*What you have to do:* Extract from the listing each line in which the word "jour" appears.

*Record set:*
::::

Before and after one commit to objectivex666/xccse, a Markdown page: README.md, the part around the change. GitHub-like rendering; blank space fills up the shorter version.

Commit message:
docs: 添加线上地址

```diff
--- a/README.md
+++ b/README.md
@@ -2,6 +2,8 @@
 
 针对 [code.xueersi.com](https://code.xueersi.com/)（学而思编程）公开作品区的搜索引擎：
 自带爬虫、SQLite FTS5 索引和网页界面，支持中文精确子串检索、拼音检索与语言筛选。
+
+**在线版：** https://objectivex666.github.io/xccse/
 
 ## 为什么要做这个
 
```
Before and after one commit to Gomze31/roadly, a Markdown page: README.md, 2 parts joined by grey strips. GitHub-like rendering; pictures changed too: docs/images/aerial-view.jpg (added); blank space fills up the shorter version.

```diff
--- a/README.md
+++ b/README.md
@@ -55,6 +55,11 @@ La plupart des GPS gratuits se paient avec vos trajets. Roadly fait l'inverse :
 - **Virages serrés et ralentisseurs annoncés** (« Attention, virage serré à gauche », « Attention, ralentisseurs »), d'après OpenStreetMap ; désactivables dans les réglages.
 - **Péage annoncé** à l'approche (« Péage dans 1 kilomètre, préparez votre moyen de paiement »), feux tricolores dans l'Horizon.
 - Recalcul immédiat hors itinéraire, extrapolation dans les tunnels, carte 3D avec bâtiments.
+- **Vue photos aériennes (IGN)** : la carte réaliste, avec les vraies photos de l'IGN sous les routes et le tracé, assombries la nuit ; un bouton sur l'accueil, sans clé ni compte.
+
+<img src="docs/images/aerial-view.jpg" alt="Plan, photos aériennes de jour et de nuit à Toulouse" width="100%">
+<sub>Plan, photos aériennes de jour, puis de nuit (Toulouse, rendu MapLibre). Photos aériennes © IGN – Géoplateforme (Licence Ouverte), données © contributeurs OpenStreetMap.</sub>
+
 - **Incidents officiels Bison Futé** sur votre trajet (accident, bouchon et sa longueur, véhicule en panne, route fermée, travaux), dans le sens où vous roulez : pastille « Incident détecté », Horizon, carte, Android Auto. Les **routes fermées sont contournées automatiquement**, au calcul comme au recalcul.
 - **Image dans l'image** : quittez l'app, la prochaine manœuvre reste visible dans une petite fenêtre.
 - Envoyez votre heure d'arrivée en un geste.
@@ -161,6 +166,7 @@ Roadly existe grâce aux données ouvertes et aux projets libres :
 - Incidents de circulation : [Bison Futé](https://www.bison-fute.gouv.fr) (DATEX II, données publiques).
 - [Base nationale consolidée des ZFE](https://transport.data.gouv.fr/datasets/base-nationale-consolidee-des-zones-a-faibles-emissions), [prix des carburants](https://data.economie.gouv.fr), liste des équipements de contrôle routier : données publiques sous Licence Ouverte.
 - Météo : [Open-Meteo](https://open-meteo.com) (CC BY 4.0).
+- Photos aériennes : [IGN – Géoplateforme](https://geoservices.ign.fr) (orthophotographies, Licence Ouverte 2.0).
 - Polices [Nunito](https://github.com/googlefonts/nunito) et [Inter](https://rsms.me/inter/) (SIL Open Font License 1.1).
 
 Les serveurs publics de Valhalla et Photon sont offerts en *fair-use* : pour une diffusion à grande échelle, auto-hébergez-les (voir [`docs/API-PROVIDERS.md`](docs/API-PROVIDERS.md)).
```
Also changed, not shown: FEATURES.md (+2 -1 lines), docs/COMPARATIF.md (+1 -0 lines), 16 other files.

::::

*Expected answer:*
+<img src="docs/images/aerial-view.jpg" alt="Plan, photos aériennes de jour et de nuit à Toulouse" width="100%">
+<sub>Plan, photos aériennes de jour, puis de nuit (Toulouse, rendu MapLibre). Photos aériennes © IGN – Géoplateforme (Licence Ouverte), données © contributeurs OpenStreetMap.</sub>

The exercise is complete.